Work request: In the entries that follow, say how many lines contain the string "size". Give no other words.

Extracted records:
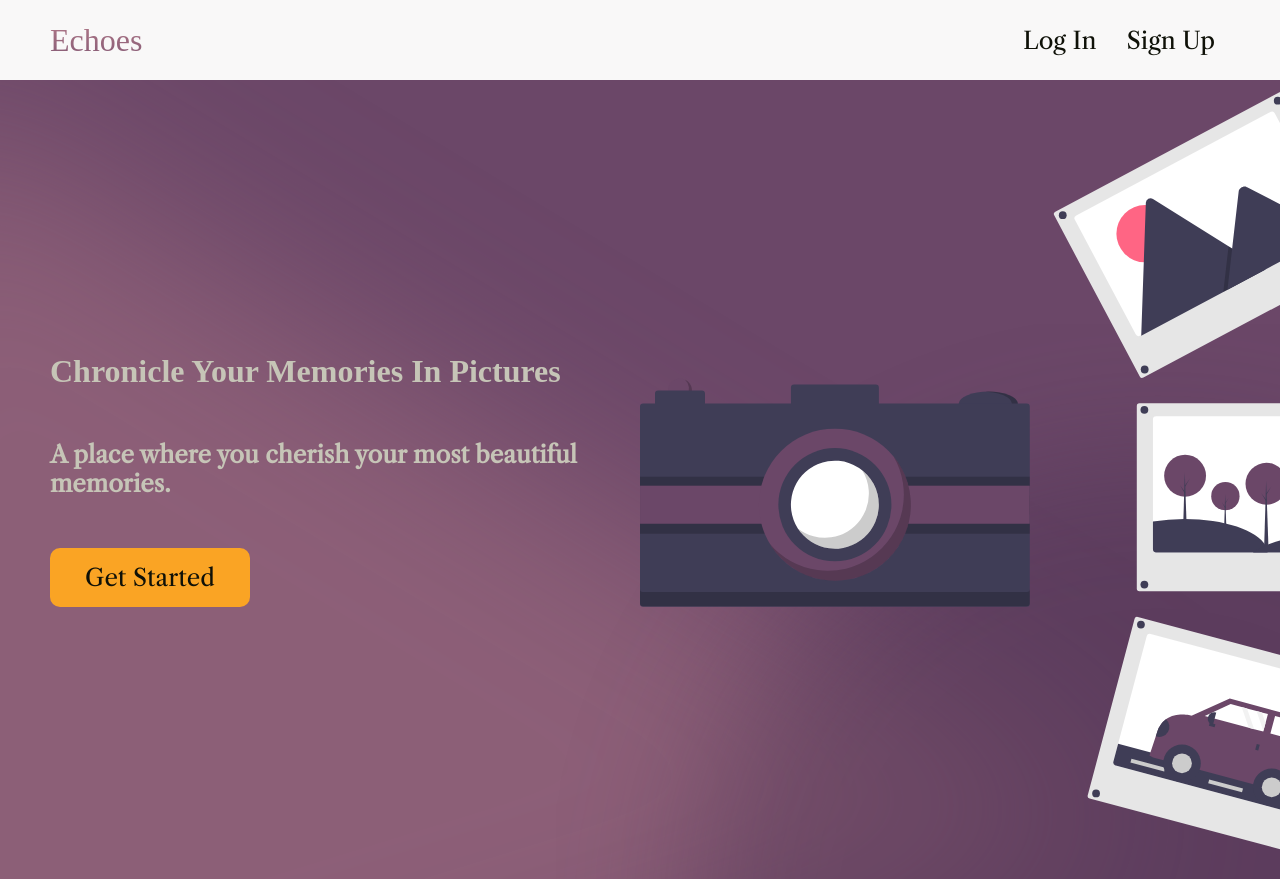
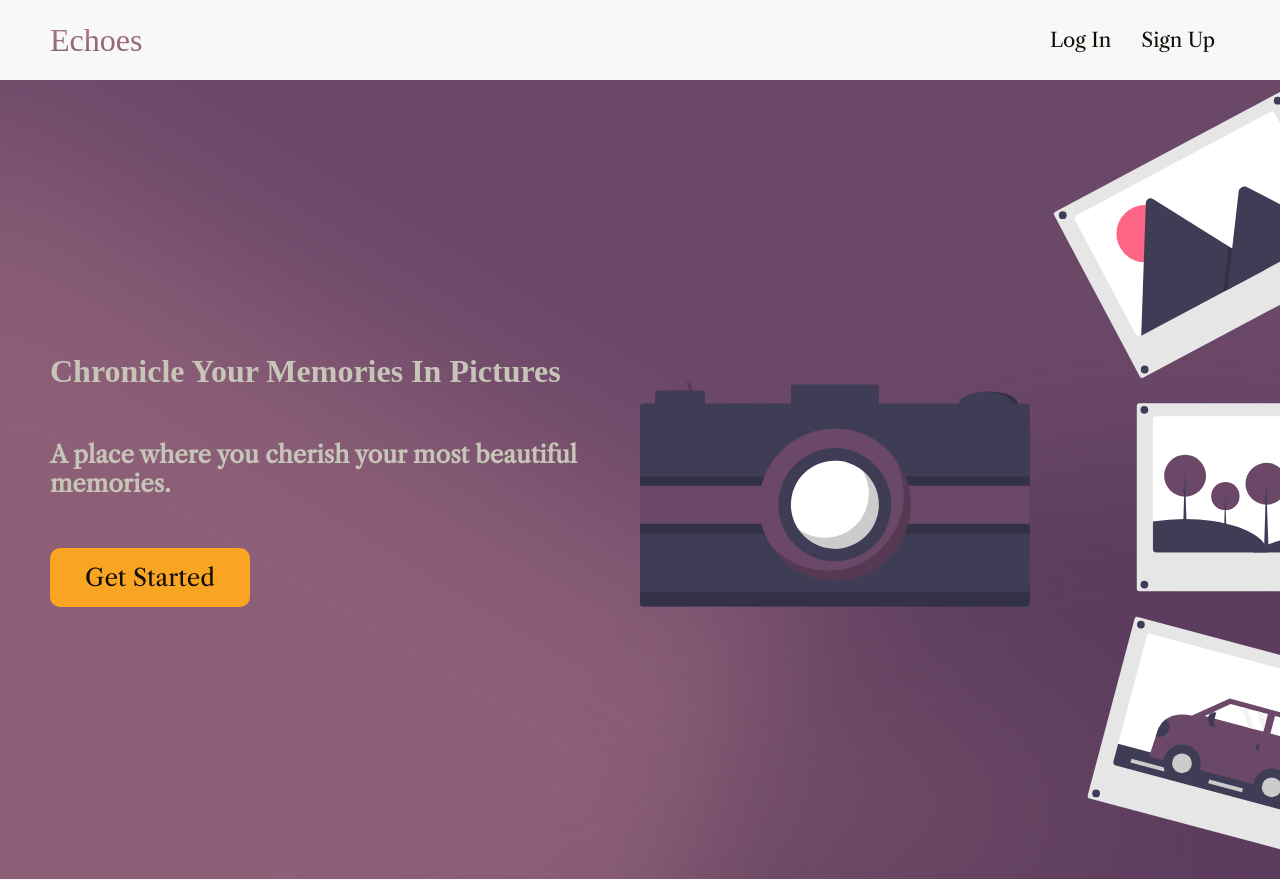
Before and after one commit to Sonali-Gajankar/PhotoJournal, a Django app: page / in a window 1280 px wide; the page is wider, and only the part inside the window is pictured. Shown: the top 879 px of that part. Run offline with Django 4.2, Linux system fonts and the light colour scheme; some libraries are stand-ins or nearby versions; some web fonts are replaced.

Commit message:
Style change

```diff
--- a/journal/static/journal/style.css
+++ b/journal/static/journal/style.css
@@ -76,7 +76,7 @@
     padding: 0 15px;
     height: 100%;
     font-family: 'Libre Caslon Text';
-    font-size: var(--font-size-subheading);
+    font-size: var(--font-size-para);
 }
 
 .navbar__links:hover {
```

Written reply: 2